To make the existence of such a park possible, organizers imported 10,000 fireflies from neighboring Jiangxi province. Once the esteemed guests arrived, they were distributed among five distinct areas: a “zero-distance contact zone,” an observation zone, a flying zone, a larval breeding zone, and a “science popularization” area. The park also hosts specialized activities like dinosaur exhibits, camping festivals, family-friendly walks, and wilderness training programs for children—all amid the nighttime glow of the fireflies (or lightning bugs, if you prefer).

Due to fireflies’ need to hibernate in their larval stage during the winter months, their presence has to be a seasonal one. Wuhan’s firefly park opened for the first time this past May, with a crowd of approximately 5000 eager visitors hoping for a light show.
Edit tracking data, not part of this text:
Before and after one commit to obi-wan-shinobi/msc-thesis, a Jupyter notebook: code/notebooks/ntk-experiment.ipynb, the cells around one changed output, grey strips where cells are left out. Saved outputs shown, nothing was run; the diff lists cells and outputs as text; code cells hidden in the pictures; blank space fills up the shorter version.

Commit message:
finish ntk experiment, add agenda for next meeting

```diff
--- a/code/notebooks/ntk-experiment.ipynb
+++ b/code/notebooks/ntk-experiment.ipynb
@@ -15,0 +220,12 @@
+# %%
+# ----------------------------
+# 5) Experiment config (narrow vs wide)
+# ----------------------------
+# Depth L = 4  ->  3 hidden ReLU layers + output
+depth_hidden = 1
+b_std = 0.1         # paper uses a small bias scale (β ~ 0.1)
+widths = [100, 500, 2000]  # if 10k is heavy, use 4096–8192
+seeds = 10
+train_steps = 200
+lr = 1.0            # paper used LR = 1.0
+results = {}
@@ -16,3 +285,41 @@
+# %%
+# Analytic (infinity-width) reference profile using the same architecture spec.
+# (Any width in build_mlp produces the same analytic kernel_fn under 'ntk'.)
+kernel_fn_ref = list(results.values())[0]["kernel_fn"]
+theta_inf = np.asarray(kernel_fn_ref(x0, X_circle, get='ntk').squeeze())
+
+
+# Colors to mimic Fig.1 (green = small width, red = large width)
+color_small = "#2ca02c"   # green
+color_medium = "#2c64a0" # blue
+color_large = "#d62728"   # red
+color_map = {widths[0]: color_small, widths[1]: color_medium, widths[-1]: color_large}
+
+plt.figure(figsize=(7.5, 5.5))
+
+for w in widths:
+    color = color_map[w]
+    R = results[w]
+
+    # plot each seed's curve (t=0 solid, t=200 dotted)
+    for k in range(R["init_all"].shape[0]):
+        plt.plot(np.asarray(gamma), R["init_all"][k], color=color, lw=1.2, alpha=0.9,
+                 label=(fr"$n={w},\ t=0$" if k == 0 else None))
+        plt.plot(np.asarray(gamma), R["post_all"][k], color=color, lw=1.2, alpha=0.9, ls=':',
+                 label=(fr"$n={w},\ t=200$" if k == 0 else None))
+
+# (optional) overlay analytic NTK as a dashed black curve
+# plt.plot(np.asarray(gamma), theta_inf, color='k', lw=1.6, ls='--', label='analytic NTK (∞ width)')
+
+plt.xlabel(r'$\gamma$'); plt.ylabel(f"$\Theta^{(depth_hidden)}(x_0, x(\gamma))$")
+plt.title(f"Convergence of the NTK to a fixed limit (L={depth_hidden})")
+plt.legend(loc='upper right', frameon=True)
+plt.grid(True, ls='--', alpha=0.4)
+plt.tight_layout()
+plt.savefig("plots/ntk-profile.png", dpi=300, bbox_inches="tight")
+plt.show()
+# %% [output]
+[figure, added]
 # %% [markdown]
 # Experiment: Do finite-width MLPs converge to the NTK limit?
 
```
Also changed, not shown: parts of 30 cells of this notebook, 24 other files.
Chinese residents in particular might be drawn to the firefly park to see a natural experience that has grown increasingly rare over the years, as air pollution and environmental changes have caused the insect population to diminish. This appreciation, however, might have dire consequences for the fireflies themselves. Conservationists claim that any firefly attractions that rely on insects caught in the wild and transported to a habitat other than their own may lead to species endangerment. The harsh artificial lights and loud noises of human civilization can upset the firefly population, not to mention the potential harm done by visitors attempting to surreptitiously catch themselves a souvenir. As with so much of nature’s beauty, fireflies might be another thing best observed in the wild.

[h/t My Modern Met]